Studies of dissemination and implementation of evidence-based treatments for child traumatic stress integrate training to high levels of intervention fidelity with implementation science methods (e.g., learning collaboratives) to promote quality and sustainability, led to NC General Assembly funding for measurement-based evidence-based treatment training statewide with outcomes similar to those attained in randomized controlled trials (e.g., traumatic stress symptoms, parenting improvements, treatment access and utilization).

National Child Traumatic Stress Network

The largest and most sustained federal funding ever for child trauma impact, the National Child Traumatic Stress Network, is coordinated by the UCLA-Duke National Center for Child Traumatic Stress; Duke Psychiatry & Behavioral Sciences faculty and staff provide technical, collaboration-enhancing assistance to 140 funded centers evaluating trauma-informed interventions and practices to improve nationwide standards of care.

Advances have been communicated to the broader research community, policy makers, and the general public. Quality improvement data have demonstrated (to name just a few key findings):

  • Network-wide positive trauma treatment outcomes and psychosocial functioning
  • Relationship of trauma to service typologies in/across child serving systems
  • Predictions of treatment engagement in diverse child populations
  • Child abuse and trauma exposure frequencies and synergies to psychiatric symptom outcomes

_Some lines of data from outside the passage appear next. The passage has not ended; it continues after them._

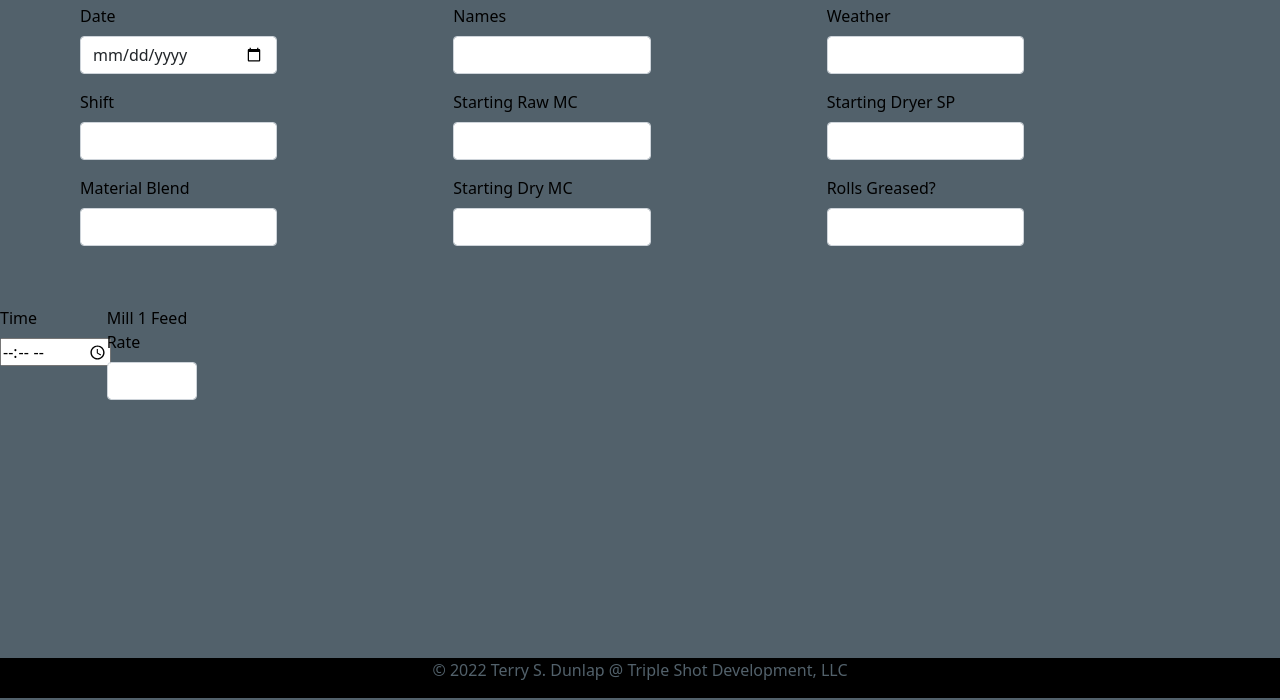
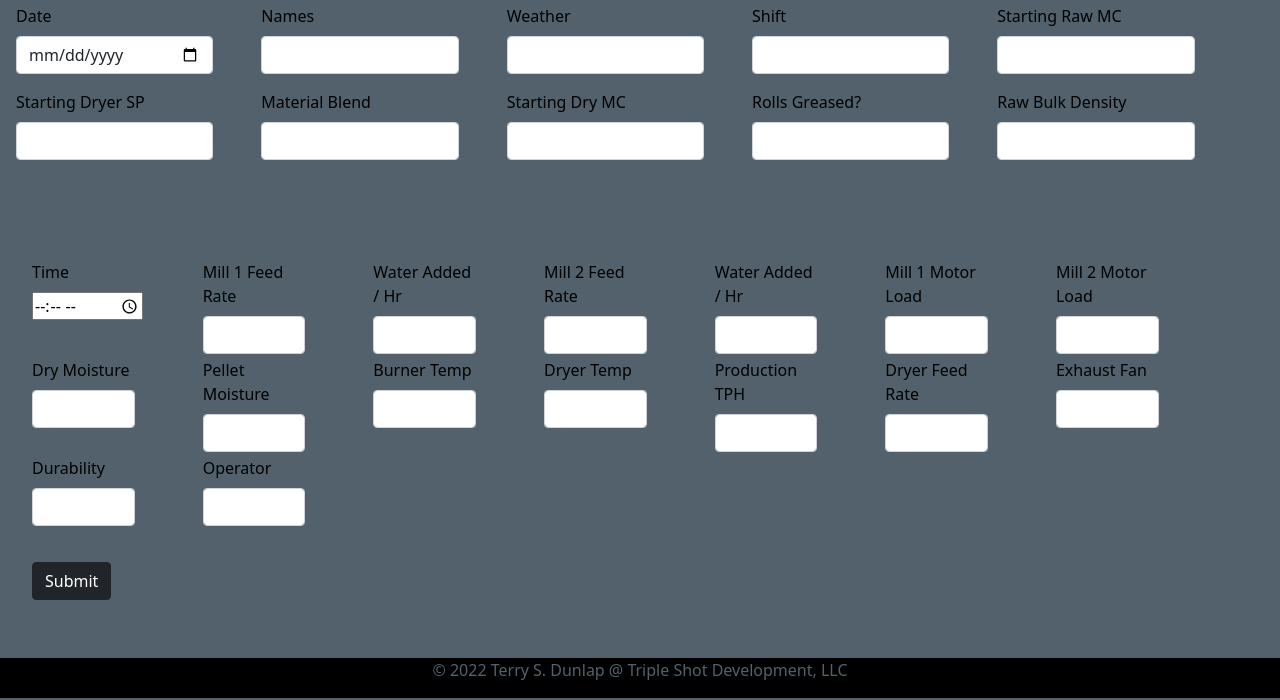
Before and after one commit to DevRogue20/Taruma, a plain HTML site: page DLwBS/pelletplant.html in a window 1280 px wide. Shown: the part 102-802 px from the top of the page. Drawn offline with nearby package versions, Linux system fonts and the light colour scheme.

Commit message:
More Forms Work

```diff
--- a/DLwBS/css/styles.css
+++ b/DLwBS/css/styles.css
@@ -5,7 +5,7 @@ body {
 }
 
 form {
-  margin-bottom: 60px;
+  margin-bottom: 100px;
 }
 
 h2 {
@@ -34,9 +34,14 @@ label {
   padding-bottom: 5rem;
 }
 
+.col-md-1 {
+  margin-left: 2rem;
+  margin-right: 2rem;
+}
+
 .col-md-2 {
-margin-left: 5rem;
-margin-right: 5rem;
+margin-left: 1rem;
+margin-right: 1rem;
 }
 .copyright {
   color: #52616B;
@@ -59,3 +64,7 @@ margin-right: 5rem;
 
 
 /************ IDs ***********/
+#pellet-form-btn {
+  margin-top: 2rem;
+  margin-left: 2rem;
+}
--- a/DLwBS/pelletplant.html
+++ b/DLwBS/pelletplant.html
@@ -77,8 +77,12 @@
         <label for="inputRollsGreased" class="form-label">Rolls Greased?</label>
         <input type="text" class="form-control" id="inputRollsGreased">
       </div>
+      <div class="col-md-2">
+        <label for="inputRawBD" class="form-label">Raw Bulk Density</label>
+        <input type="text" class="form-control" id="inputRawBD">
+      </div>
     </form>
-    <form id="pellet-form-2" class="row g-3 w-100">
+    <form id="pellet-form-2" class="row g-1 w-100">
       <div class="col-md-1">
         <label for="inputTime" class="form-label">Time</label>
         <input type="time" class="formControl" id="inputTime">
@@ -86,6 +90,65 @@
       <div class="col-md-1">
         <label for="inputMill1FR" class="form-label">Mill 1 Feed Rate</label>
         <input type="text" class="form-control" id="inputMill1FR">
+      </div>
+      <div class="col-md-1">
+        <label for="inputM1Water" class="form-label">Water Added / Hr</label>
+        <input type="text" class="form-control" id="inputM1Water">
+      </div>
+      <div class="col-md-1">
+        <label for="inputMill2FR" class="form-label">Mill 2 Feed Rate</label>
+        <input type="text" class="form-control" id="inputMill2FR">
+      </div>
+      <div class="col-md-1">
+        <label for="inputM2Water" class="form-label">Water Added / Hr</label>
+        <input type="text" class="form-control" id="inputM2Water">
+      </div>
+      <div class="col-md-1">
+        <label for="inputM1Load" class="form-label">Mill 1 Motor Load</label>
+        <input type="text" class="form-control" id="inputM1Load">
+      </div>
+      <div class="col-md-1">
+        <label for="inputM2Load" class="form-label">Mill 2 Motor Load</label>
+        <input type="text" class="form-control" id="inputM2Load">
+      </div>
+      <div class="col-md-1">
+        <label for="inputDryMC2" class="form-label">Dry Moisture</label>
+        <input type="text" class="form-control" id="inputDryMC2">
+      </div>
+      <div class="col-md-1">
+        <label for="inputPelletMC" class="form-label">Pellet Moisture</label>
+        <input type="text" class="form-control" id="inputPelletMC">
+      </div>
+      <div class="col-md-1">
+        <label for="inputBurnerTemp" class="form-label">Burner Temp</label>
+        <input type="text" class="form-control" id="inputBurnerTemp">
+      </div>
+      <div class="col-md-1">
+        <label for="inputDryerTemp" class="form-label">Dryer Temp</label>
+        <input type="text" class="form-control" id="inputDryerTemp">
+      </div>
+      <div class="col-md-1">
+        <label for="inputProductionTPH" class="form-label">Production TPH</label>
+        <input type="text" class="form-control" id="inputProductionTPH">
+      </div>
+      <div class="col-md-1">
+        <label for="inputDryerFR" class="form-label">Dryer Feed Rate</label>
+        <input type="text" class="form-control" id="inputDryerFR">
+      </div>
+      <div class="col-md-1">
+        <label for="inputExhaustFan" class="form-label">Exhaust Fan</label>
+        <input type="text" class="form-control" id="inputExhaustFan">
+      </div>
+      <div class="col-md-1">
+        <label for="inputPelletDurability" class="form-label">Durability</label>
+        <input type="text" class="form-control" id="inputPelletDurability">
+      </div>
+      <div class="col-md-1">
+        <label for="inputOperator" class="form-label">Operator</label>
+        <input type="text" class="form-control" id="inputOperator">
+      </div>
+      <div class="col-md-12">
+        <button type="submit" class="btn btn-dark" id="pellet-form-btn">Submit</button>
       </div>
     </form>
     <div class="bottom-container">
```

Military Families

Department faculty are investigators for the Millennium Cohort Family Study, a longitudinal study of military families. Findings have highlighted the interplay of military service, parent and family functioning, and child emotional and behavioral problems.

Faculty & Staff

Click on a faculty member's name above to view their profile, including their grants and publications.

Our research group primarily investigates the contributing causes, impacts and treatments of trauma exposure, post-traumatic stress disorder (PTSD) and comorbidities. Our current research explores topics including:

  • Genetics
  • Traumatic events
  • Suicide and suicide prevention
  • Self-injurious behavior
  • Alcohol and substance abuse
  • Anger management
  • Cardiovascular outcomes
  • Insomnia

We also explore effective treatments across multiple symptom domains. Once developed, PTSD and its treatment are often complicated by comorbid behavioral health problems, addictions, psychiatric disorders, physical health problems, sleep disturbance and anger/aggression. We investigate innovative treatments to address these problems using targeted psychotherapy and mobile health technology.

With the ultimate goal of developing and implementing innovative behavioral interventions to reduce maladaptive health behaviors (e.g., smoking)—particularly in high risk medical or psychiatric patients—the group examines mechanisms associated with health outcomes and at risk groups. Techniques and approaches used by the laboratory include:

  • Mobile health applications for behavioral change
  • Ambulatory monitoring of physiology and behavior
  • Behavioral interventions including smoking cessation, alcohol reduction, marijuana reduction and physical activity
  • Technology to provide interventions for individuals outside the hospital environment (e.g., telephone and telehealth-based care)


Click on a faculty member's name to view their profile, including their grants and publications.

Participants in the BSC during a work session prior to the COVID-19 pandemic.

Building Trauma-Informed Schools

In early 2019, faculty members and support staff from the National Center for Child Traumatic Stress and nearly 70 participants from across the country initiated the Breakthrough Series Collaborative on Trauma-Informed Schools.